Ford’s location on the field depends on the type of defense being used. In the traditional 4-3 alignment, which Mount had in place at the start of the season, he lined up as an upright defensive end alongside Andrew Roesch, Adam Pastor and Nate Brunson.
With the switch to the 3-4 alignment, he has moved to more of a linebacking spot, joining Mitch O’Hara, Nate Fisette and Trey Williams.
All that came after Ford — who doubled as a wide receiver and running back in addition to being a safety in high school — had spent 2018 as a safety and longed to play that spot in 2019. Things change and Ford changed with them.
“I love where I’m at right now,” said Ford, whose 15 solo tackles and eight assists leads the undefeated and nationally-ranked Raiders. “Before the season I wanted to play safety so bad. Now, I have no preference. As long as I’m on the field and contributing I am happy.”

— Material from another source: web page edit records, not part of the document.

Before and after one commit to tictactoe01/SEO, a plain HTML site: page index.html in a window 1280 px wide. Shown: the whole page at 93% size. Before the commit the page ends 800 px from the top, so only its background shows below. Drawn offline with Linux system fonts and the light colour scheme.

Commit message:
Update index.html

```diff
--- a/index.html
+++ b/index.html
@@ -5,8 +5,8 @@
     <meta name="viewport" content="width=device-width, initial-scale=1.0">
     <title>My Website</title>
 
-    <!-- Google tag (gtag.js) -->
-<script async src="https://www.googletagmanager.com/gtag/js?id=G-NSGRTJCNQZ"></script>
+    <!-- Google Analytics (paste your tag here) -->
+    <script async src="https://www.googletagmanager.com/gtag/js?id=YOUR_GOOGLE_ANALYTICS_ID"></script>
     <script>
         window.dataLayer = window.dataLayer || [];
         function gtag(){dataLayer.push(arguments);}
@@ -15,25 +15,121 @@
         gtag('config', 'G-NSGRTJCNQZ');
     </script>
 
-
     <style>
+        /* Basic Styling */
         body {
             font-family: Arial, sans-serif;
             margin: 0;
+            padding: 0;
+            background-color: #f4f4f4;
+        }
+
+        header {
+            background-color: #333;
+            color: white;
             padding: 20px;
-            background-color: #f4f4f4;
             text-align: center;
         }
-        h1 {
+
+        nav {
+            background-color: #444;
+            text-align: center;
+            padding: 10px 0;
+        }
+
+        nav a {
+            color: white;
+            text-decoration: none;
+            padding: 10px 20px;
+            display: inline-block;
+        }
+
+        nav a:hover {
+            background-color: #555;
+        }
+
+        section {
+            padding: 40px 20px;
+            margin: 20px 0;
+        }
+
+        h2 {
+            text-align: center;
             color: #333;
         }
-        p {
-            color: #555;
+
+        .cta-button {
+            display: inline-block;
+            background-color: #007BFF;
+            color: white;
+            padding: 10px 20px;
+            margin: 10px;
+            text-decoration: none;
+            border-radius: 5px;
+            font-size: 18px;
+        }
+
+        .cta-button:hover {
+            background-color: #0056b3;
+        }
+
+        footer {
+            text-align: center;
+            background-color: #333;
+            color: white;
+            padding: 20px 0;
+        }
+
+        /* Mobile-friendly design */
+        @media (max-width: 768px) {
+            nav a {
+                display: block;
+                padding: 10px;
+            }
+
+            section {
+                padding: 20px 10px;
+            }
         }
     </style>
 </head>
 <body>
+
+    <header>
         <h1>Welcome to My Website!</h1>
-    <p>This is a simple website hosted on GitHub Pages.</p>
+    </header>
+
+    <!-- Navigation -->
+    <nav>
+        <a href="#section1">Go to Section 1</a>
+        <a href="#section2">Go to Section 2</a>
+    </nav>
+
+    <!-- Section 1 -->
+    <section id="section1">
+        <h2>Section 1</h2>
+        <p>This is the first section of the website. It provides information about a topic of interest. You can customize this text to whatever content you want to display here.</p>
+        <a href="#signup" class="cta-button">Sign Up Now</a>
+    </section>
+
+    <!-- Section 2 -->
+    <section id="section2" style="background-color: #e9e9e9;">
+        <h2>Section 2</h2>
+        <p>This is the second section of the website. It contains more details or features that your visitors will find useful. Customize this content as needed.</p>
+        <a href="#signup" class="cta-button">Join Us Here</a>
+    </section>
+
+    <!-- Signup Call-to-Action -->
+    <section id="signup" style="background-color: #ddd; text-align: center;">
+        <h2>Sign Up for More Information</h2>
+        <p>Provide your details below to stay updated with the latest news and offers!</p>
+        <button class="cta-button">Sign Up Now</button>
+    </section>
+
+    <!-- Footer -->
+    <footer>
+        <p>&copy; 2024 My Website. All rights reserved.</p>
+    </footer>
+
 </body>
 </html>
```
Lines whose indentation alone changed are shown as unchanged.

So, too, is coach Vince Kehres.
“We felt we needed to get more speed into the game and have more versatility in what we can do coverage-wise,” said Kehres. “You are a little bit limited in what you can do in the 4-3, coverage-wise. With the 3-4 you have those two outside linebackers. It gives us a little more versatility.”
With Ford off the line of scrimmage the Raiders are able to take advantage of his speed, football instincts and skills.

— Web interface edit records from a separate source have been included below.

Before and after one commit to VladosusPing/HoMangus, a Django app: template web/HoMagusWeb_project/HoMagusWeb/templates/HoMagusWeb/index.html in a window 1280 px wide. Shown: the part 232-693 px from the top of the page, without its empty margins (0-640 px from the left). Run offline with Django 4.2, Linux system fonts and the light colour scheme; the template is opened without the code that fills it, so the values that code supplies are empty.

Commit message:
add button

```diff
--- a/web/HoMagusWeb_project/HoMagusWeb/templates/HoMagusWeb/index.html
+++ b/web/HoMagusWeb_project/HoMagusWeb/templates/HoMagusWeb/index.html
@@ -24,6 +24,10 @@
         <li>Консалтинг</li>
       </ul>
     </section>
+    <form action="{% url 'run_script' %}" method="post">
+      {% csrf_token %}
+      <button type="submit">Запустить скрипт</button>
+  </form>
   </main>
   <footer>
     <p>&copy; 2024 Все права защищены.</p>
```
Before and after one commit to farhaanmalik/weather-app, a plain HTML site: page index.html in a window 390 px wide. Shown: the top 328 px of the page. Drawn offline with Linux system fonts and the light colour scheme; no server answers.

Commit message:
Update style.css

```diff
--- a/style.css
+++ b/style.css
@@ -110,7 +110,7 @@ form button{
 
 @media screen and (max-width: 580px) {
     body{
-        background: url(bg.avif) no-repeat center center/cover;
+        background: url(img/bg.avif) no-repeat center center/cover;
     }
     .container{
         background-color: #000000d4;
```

“Kordell is a good tackler,” said Kehres. “He has good football instincts of being able to anticipate what’s going to occur and being able to react quickly to what he sees. Then, he has the speed and the agility to get there, maybe right before a block is going to occur. He’ll beat the blocker to the spot and make the tackle.”
It also aids in pass coverage.
“He gives us more versatility than a normal linebacker,” Kehres said. “We can use him (in) man-to-man to cover a slot receiver or we can roll him into a deep zone. Both he and Nate (Fisette) started as safeties and both can play the deep half of the field.”
Ford, who considered attending the Naval Academy coming out of Massillon, is coming off one of his best statistical games of the season. He had four solo tackles and three assists in the 63-6 victory at Wilmington.
“At this point the coaches feel they can trust me to play anywhere, whether it be safety, in the box, as a linebacker or even at the D-line as a D-end,” he said.
Ford said his sophomore season was a learning experience.
“My strength, I’m finally starting to realize, is my tackling,” he said. “I can tackle real well and the coaches realize that, too. Last year they put me at middle linebacker and I was completely lost for weeks. Had no idea what was going on. It took me a while to pick up on it, but it’s worked out.”
He has two of the team’s eight sacks and his five tackles behind the line also are a team best.
“I am real confident with how I am playing, with how we are playing as a team right now,” he said. “The coaches have put me where they felt I’d help the most and it has been okay so far.”